When github was uncovered, I was a bit concerned with the idea that it seemed to foment the idea of forking software all over the place, instead of branching, with results that are, in my opinion, quite upsetting in the way some software is handled (see also this David Welton post which is actually quite to the point – I don’t always bash Debian, you know, and at least with the Debian Ruby team I seem to be often on the same page ). I was so concerned that I even wrote an article for LWN about forking and the problems that it comes with.
Thinking about this, I should tell people to read that when they talk about the eglibc mess. And when I can find time I should see to translate my old article about MySQL from Italian to English – and maybe I should see to change the articles page to link the articles directly in HTML form rather than just PDF and DVI.
At any rate, the “fork it” button is not what I’m going to blog about today, but rather what happened yesterday when I decided to update hpricot which is now hosted strictly on github. Indeed there is no download page if not the one in github which points to the tags of the git repository to download.
It starts to get increasingly used the idea that just tagging a release is enough to get it downloaded, no testing, no packaging, nothing else. For Ruby stuff gems are prepared, but that’s it (and I think that github integrates enough logic for not even doing that). It’s cool, isn’t it? No it’s not, not for distributions and not for security.

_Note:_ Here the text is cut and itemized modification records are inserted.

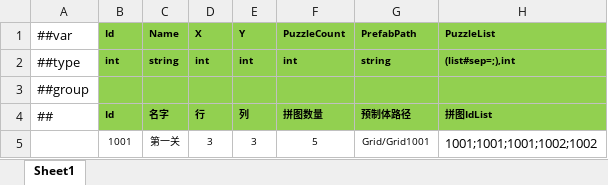
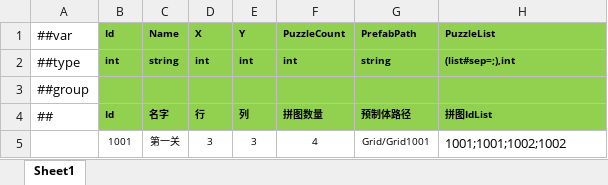
Before and after one commit to happyisgoodyeah/Game, an Excel workbook: Packages/cn.etetet.yiuilubangen/Assets/Editor/Luban/Datas/Grid.xlsx, sheet Sheet1, drawn as a sheet; values as stored, in another font and other column widths than the file's, no borders; the diff names each change by its address in the sheet, - before the commit and + after, or states it on an @@ line.

```diff
--- a/Packages/cn.etetet.yiuilubangen/Assets/Editor/Luban/Datas/Grid.xlsx (sheet Sheet1)
+++ b/Packages/cn.etetet.yiuilubangen/Assets/Editor/Luban/Datas/Grid.xlsx (sheet Sheet1)
-F5 (PuzzleCount): 5
+F5 (PuzzleCount): 4
-H5 (PuzzleList): 1001;1001;1001;1002;1002
+H5 (PuzzleList): 1001;1001;1002;1002
```
Also changed, not shown: Packages/cn.etetet.yiuilubangen/Assets/Editor/Luban/Datas/Slot.xlsx, 42 other files.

There is one very important feature for distributions on released code and is the verifiability of the release archives, while it might be a bit too much to ask for all the upstream projects to have a verifiable GnuPG signature and sign all their release, but at least making sure that a release tarball will always be available identical to everybody who download it would be usable. I let you guess that github does not do that which is giving me headaches since it means I have to create the tarballs manually and push them to the Gentoo mirrors for them to be available (
git archive makes it not too difficult, but it’s still more difficult that just fetching the release upstream).
I wonder how it might be possible to explain to the Ruby community (because here it’s not just the Rails community I’d say) that distributions are a key to proper management and not something to hinder at every turn.